[Opening Data records section]

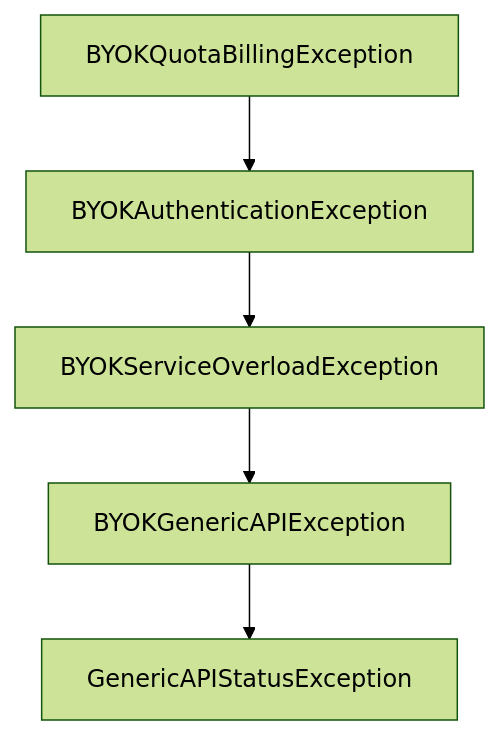
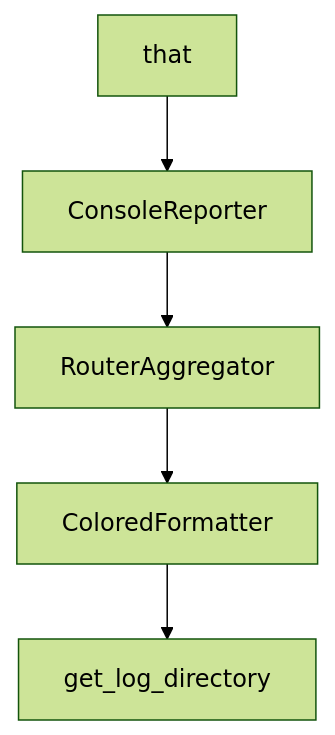
One commit to johnxie/awesome-code-docs changed the diagram in tutorials/shotgun-tutorial/06-context7-mcp-and-local-models.md. Above: the diagram before and after it, drawn with Mermaid (forest theme). The commit also changed other lines of this file and 1232 other files, not shown here.

````diff
--- a/tutorials/shotgun-tutorial/06-context7-mcp-and-local-models.md
+++ b/tutorials/shotgun-tutorial/06-context7-mcp-and-local-models.md
@@ -212,12 +210,12 @@
 ```mermaid
 flowchart TD
-    A[BYOKQuotaBillingException]
-    B[BYOKAuthenticationException]
-    C[BYOKServiceOverloadException]
-    D[BYOKGenericAPIException]
-    E[GenericAPIStatusException]
+    A[that]
+    B[ConsoleReporter]
+    C[RouterAggregator]
+    D[ColoredFormatter]
+    E[get_log_directory]
     A --> B
     B --> C
     C --> D
     D --> E
 ```
````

[Closing Data records section]

◆ Task instructions
Reproduce the whole listing above word for word, dropping each image.

◆ Answer to this problem
One commit to johnxie/awesome-code-docs changed the diagram in tutorials/shotgun-tutorial/06-context7-mcp-and-local-models.md. Above: the diagram before and after it, drawn with Mermaid (forest theme). The commit also changed other lines of this file and 1232 other files, not shown here.

````diff
--- a/tutorials/shotgun-tutorial/06-context7-mcp-and-local-models.md
+++ b/tutorials/shotgun-tutorial/06-context7-mcp-and-local-models.md
@@ -212,12 +210,12 @@
 ```mermaid
 flowchart TD
-    A[BYOKQuotaBillingException]
-    B[BYOKAuthenticationException]
-    C[BYOKServiceOverloadException]
-    D[BYOKGenericAPIException]
-    E[GenericAPIStatusException]
+    A[that]
+    B[ConsoleReporter]
+    C[RouterAggregator]
+    D[ColoredFormatter]
+    E[get_log_directory]
     A --> B
     B --> C
     C --> D
     D --> E
 ```
````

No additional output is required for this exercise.